Amazon is getting serious with their automobile parts business and the market takes note

But I’m confused as to how Amazon can make a significant dent in brick and mortar parts stores when most parts bought by the DIY market are for immediate repair and not scheduled maintenance.
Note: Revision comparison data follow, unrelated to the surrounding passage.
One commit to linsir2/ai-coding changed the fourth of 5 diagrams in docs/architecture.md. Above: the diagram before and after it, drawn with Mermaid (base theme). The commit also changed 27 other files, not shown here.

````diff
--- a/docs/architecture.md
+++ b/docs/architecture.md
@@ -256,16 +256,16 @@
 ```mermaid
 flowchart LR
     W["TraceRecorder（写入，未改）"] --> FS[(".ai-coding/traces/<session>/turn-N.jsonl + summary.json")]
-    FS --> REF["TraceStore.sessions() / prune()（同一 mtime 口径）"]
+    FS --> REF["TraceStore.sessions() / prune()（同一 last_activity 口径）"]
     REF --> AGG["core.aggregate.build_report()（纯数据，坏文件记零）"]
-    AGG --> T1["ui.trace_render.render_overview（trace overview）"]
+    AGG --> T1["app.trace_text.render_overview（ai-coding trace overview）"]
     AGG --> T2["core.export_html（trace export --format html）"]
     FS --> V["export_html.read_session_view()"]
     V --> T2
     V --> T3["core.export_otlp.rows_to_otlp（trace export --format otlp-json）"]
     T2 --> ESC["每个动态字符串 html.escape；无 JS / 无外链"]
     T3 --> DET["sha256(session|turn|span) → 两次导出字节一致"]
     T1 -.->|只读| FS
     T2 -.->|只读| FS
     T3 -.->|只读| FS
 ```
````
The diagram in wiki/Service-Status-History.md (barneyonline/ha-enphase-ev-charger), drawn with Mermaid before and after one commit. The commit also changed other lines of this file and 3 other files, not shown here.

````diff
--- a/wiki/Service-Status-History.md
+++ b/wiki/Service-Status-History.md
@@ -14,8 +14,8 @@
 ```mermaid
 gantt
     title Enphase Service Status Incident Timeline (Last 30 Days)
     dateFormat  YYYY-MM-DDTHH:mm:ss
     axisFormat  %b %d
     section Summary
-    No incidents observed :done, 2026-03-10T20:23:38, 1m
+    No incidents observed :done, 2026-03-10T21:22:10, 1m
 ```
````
Amazon is starting to push same day delivery for some stuff in some markets. Perhaps they are going for that?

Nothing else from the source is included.